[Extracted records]
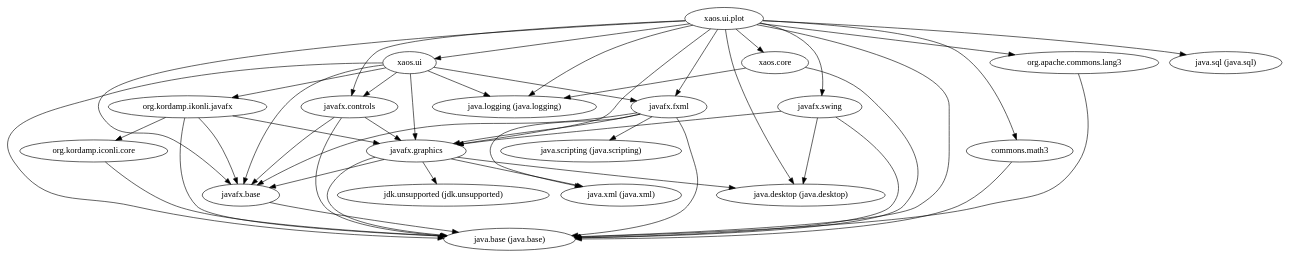
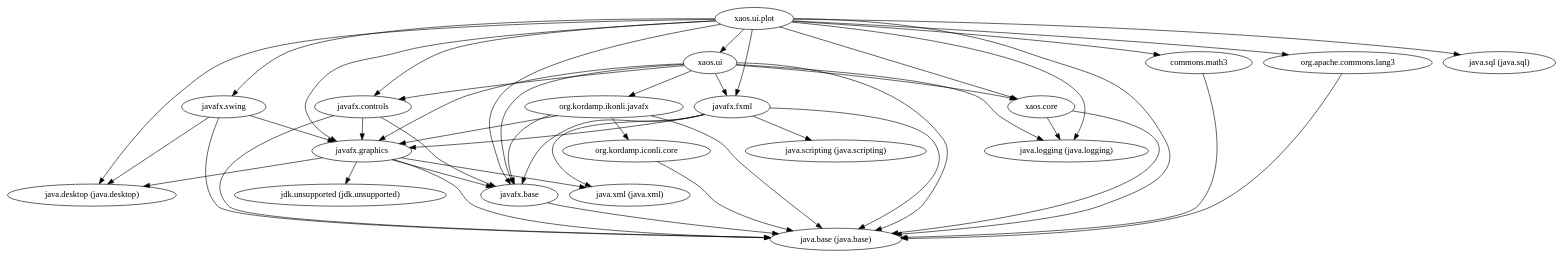
One commit to ESSICS/XAOS changed the diagram in xaos.ui.plot.module/doc/module-dependencies.dot. Above: the diagram before and after it, drawn with Graphviz. The commit also changed 91 other files, not shown here.

Commit message:
Working on ChartUndoManager and CursorTool. Tests almost completed.

```diff
--- a/xaos.ui.plot.module/doc/module-dependencies.dot
+++ b/xaos.ui.plot.module/doc/module-dependencies.dot
@@ -1,48 +1,49 @@
 digraph "summary" {
   "xaos.core"                                        -> "java.base (java.base)";
   "xaos.core"                                        -> "java.logging (java.logging)";
   "javafx.swing"                                     -> "java.base (java.base)";
   "javafx.swing"                                     -> "java.desktop (java.desktop)";
   "javafx.swing"                                     -> "javafx.graphics";
+  "org.kordamp.iconli.core"                          -> "java.base (java.base)";
   "javafx.controls"                                  -> "java.base (java.base)";
   "javafx.controls"                                  -> "javafx.base";
   "javafx.controls"                                  -> "javafx.graphics";
   "xaos.ui"                                          -> "java.base (java.base)";
   "xaos.ui"                                          -> "java.logging (java.logging)";
   "xaos.ui"                                          -> "javafx.base";
   "xaos.ui"                                          -> "javafx.controls";
   "xaos.ui"                                          -> "javafx.fxml";
   "xaos.ui"                                          -> "javafx.graphics";
   "xaos.ui"                                          -> "org.kordamp.ikonli.javafx";
+  "xaos.ui"                                          -> "xaos.core";
   "javafx.fxml"                                      -> "java.base (java.base)";
   "javafx.fxml"                                      -> "java.scripting (java.scripting)";
   "javafx.fxml"                                      -> "java.xml (java.xml)";
   "javafx.fxml"                                      -> "javafx.base";
   "javafx.fxml"                                      -> "javafx.graphics";
+  "org.kordamp.ikonli.javafx"                        -> "java.base (java.base)";
+  "org.kordamp.ikonli.javafx"                        -> "javafx.base";
+  "org.kordamp.ikonli.javafx"                        -> "javafx.graphics";
+  "org.kordamp.ikonli.javafx"                        -> "org.kordamp.iconli.core";
   "xaos.ui.plot"                                     -> "commons.math3";
   "xaos.ui.plot"                                     -> "java.base (java.base)";
   "xaos.ui.plot"                                     -> "java.desktop (java.desktop)";
   "xaos.ui.plot"                                     -> "java.logging (java.logging)";
   "xaos.ui.plot"                                     -> "java.sql (java.sql)";
   "xaos.ui.plot"                                     -> "javafx.base";
   "xaos.ui.plot"                                     -> "javafx.controls";
   "xaos.ui.plot"                                     -> "javafx.fxml";
   "xaos.ui.plot"                                     -> "javafx.graphics";
   "xaos.ui.plot"                                     -> "javafx.swing";
   "xaos.ui.plot"                                     -> "org.apache.commons.lang3";
   "xaos.ui.plot"                                     -> "xaos.core";
   "xaos.ui.plot"                                     -> "xaos.ui";
   "org.apache.commons.lang3"                         -> "java.base (java.base)";
-  "org.kordamp.ikonli.javafx"                        -> "java.base (java.base)";
-  "org.kordamp.ikonli.javafx"                        -> "javafx.base";
-  "org.kordamp.ikonli.javafx"                        -> "javafx.graphics";
-  "org.kordamp.ikonli.javafx"                        -> "org.kordamp.iconli.core";
-  "org.kordamp.iconli.core"                          -> "java.base (java.base)";
   "javafx.graphics"                                  -> "java.base (java.base)";
   "javafx.graphics"                                  -> "java.desktop (java.desktop)";
   "javafx.graphics"                                  -> "java.xml (java.xml)";
   "javafx.graphics"                                  -> "javafx.base";
   "javafx.graphics"                                  -> "jdk.unsupported (jdk.unsupported)";
   "javafx.base"                                      -> "java.base (java.base)";
   "commons.math3"                                    -> "java.base (java.base)";
 }
```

### Exercise brief
Across the data, pull every line containing the string "core".

### Answer section
   "xaos.core"                                        -> "java.base (java.base)";
   "xaos.core"                                        -> "java.logging (java.logging)";
+  "org.kordamp.iconli.core"                          -> "java.base (java.base)";
+  "xaos.ui"                                          -> "xaos.core";
+  "org.kordamp.ikonli.javafx"                        -> "org.kordamp.iconli.core";
   "xaos.ui.plot"                                     -> "xaos.core";
-  "org.kordamp.ikonli.javafx"                        -> "org.kordamp.iconli.core";
-  "org.kordamp.iconli.core"                          -> "java.base (java.base)";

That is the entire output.